Eyeing my tanned feet encased in their summer sandals, I thought: surely they’ve always been this distance from my face? When my mind reached back it seemed that I had ever changed.

It must have been the first time my three brothers had taken me beyond the end of our stony lane, and we stood for a moment by the backwoods signpost.

I was familiar with the road which twisted ahead, and the one that led to the right,
but we chose the untapped trail to the left, a thrilling path full of mysteries which I longed to see.

A jaded adult may have ambled and dashed past so many wild summer banks that they all looked the same, but to this happy child each one was unique.

In nearby hedges I had seen the wild glory of vetch and meadowsweet, I had bent with stained fingers to to pick wild strawberries, and I felt as if I had been breathing such beauty for eons, but this road and this day were beauty incarnate.

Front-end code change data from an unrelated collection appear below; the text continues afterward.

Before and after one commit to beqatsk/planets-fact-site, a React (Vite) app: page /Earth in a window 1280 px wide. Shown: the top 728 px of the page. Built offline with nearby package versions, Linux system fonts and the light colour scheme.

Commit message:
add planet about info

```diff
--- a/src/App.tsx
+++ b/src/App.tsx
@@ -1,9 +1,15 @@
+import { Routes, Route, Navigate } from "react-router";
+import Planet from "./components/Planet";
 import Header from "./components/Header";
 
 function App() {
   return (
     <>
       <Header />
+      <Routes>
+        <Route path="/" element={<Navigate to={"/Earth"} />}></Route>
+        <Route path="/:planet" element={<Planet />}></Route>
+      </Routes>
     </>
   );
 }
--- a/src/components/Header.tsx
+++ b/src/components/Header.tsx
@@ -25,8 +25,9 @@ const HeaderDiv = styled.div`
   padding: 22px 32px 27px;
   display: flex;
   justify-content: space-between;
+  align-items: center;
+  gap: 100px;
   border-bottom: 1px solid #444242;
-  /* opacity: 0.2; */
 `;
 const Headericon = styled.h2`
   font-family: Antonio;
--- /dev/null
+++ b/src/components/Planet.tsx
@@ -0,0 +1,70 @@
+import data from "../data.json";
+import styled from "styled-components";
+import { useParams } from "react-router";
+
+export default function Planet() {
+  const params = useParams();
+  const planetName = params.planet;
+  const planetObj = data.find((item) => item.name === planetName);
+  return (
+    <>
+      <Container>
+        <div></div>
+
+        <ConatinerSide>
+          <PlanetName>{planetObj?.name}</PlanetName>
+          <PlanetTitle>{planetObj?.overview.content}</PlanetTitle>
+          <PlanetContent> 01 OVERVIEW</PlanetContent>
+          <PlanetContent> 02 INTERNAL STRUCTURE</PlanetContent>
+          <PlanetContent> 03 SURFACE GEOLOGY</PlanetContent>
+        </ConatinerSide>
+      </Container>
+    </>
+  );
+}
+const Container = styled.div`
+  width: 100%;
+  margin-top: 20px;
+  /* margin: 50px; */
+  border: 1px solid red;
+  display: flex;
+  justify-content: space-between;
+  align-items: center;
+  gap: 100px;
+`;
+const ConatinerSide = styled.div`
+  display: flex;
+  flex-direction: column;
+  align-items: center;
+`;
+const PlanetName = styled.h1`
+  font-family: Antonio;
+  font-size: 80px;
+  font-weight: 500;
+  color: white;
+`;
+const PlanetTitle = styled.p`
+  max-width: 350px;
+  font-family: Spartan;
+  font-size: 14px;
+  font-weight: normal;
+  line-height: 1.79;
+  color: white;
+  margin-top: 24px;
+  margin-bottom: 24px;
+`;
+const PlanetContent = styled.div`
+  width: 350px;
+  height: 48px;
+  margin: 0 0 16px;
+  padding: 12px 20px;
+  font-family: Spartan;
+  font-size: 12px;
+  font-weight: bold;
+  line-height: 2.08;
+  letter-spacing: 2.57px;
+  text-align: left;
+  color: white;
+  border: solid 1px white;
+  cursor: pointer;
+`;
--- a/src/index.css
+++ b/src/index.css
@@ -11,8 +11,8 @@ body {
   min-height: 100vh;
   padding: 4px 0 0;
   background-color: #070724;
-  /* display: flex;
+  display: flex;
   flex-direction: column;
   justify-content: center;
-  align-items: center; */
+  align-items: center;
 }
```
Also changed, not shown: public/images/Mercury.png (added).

Above me the sky was a Van Gogh shade without the melancholy. The complex scent of miriad summer blooms attracted scores of butterflies, bees, and other flying insects, while beyond the buzzing in the still heat, birds sang and a distant tractor hummed as it harvested the wheat. Four of my five senses were being fed to a joyous fullness. The early morning dew had dried, leaving emerald nature glowing with health.

It was a perfect morning,
and in a moment of clarity I recognised myself,
knew that I fitted perfectly into the world
and I had no need to reach forward
to find out who I would be.

Written for The Daily Post Word Prompt #Reach

©Jane Paterson Basil